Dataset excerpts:
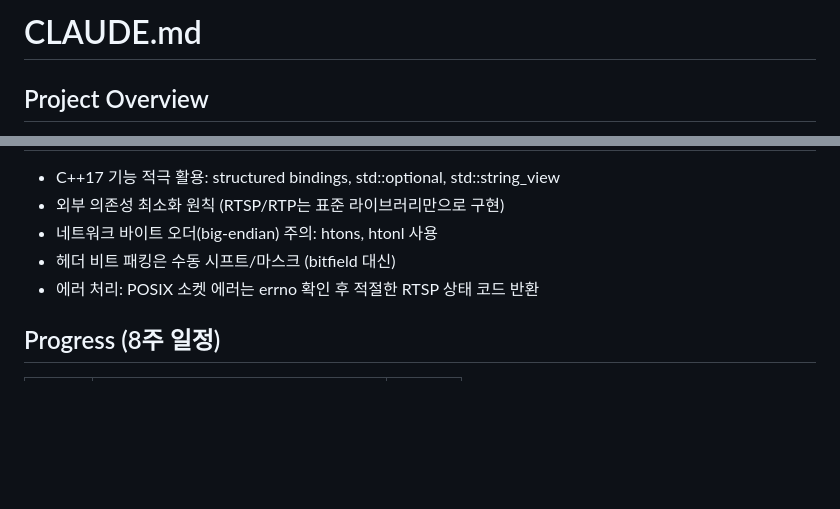
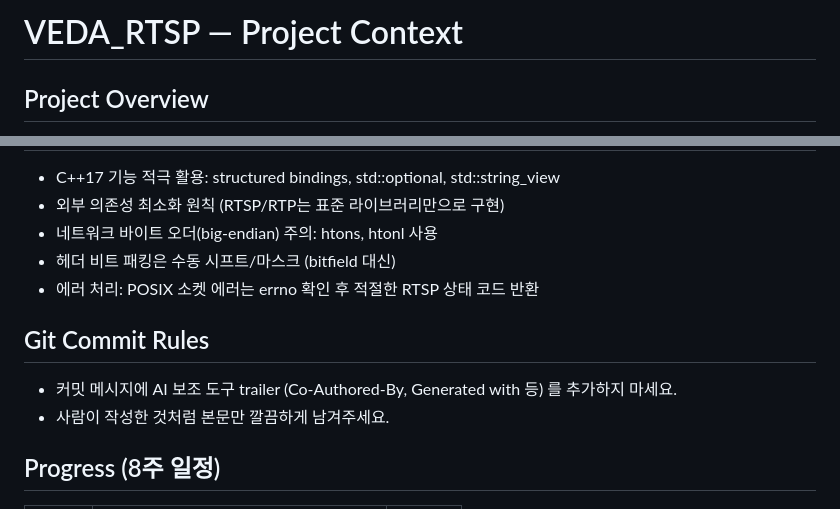
Before and after one commit to minyong38/VEDA_RTSP, a Markdown page: PROJECT.md, 2 parts joined by grey strips. Rendered like a GitHub page; blank space fills up the shorter version.

Commit message:
docs: rename project context file and clean trailers

```diff
--- a/CLAUDE.md
+++ b/PROJECT.md
@@ -1,4 +1,4 @@
-# CLAUDE.md
+# VEDA_RTSP — Project Context
 
 ## Project Overview
 
@@ -141,6 +141,11 @@ rtsp://<ip>:554/<chid>/onvif/profile<no>/media.smp
 - 헤더 비트 패킹은 수동 시프트/마스크 (bitfield 대신)
 - 에러 처리: POSIX 소켓 에러는 errno 확인 후 적절한 RTSP 상태 코드 반환
 
+## Git Commit Rules
+
+- 커밋 메시지에 AI 보조 도구 trailer (Co-Authored-By, Generated with 등) 를 추가하지 마세요.
+- 사람이 작성한 것처럼 본문만 깔끔하게 남겨주세요.
+
 ## Progress (8주 일정)
 
 | Week | 목표 | 상태 |
```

HOW TO COMPLETE THIS TASK:
Exactly as they appear above, give the records again, without their pictures.

TASK RESPONSE:
Before and after one commit to minyong38/VEDA_RTSP, a Markdown page: PROJECT.md, 2 parts joined by grey strips. Rendered like a GitHub page; blank space fills up the shorter version.

Commit message:
docs: rename project context file and clean trailers

```diff
--- a/CLAUDE.md
+++ b/PROJECT.md
@@ -1,4 +1,4 @@
-# CLAUDE.md
+# VEDA_RTSP — Project Context
 
 ## Project Overview
 
@@ -141,6 +141,11 @@ rtsp://<ip>:554/<chid>/onvif/profile<no>/media.smp
 - 헤더 비트 패킹은 수동 시프트/마스크 (bitfield 대신)
 - 에러 처리: POSIX 소켓 에러는 errno 확인 후 적절한 RTSP 상태 코드 반환
 
+## Git Commit Rules
+
+- 커밋 메시지에 AI 보조 도구 trailer (Co-Authored-By, Generated with 등) 를 추가하지 마세요.
+- 사람이 작성한 것처럼 본문만 깔끔하게 남겨주세요.
+
 ## Progress (8주 일정)
 
 | Week | 목표 | 상태 |
```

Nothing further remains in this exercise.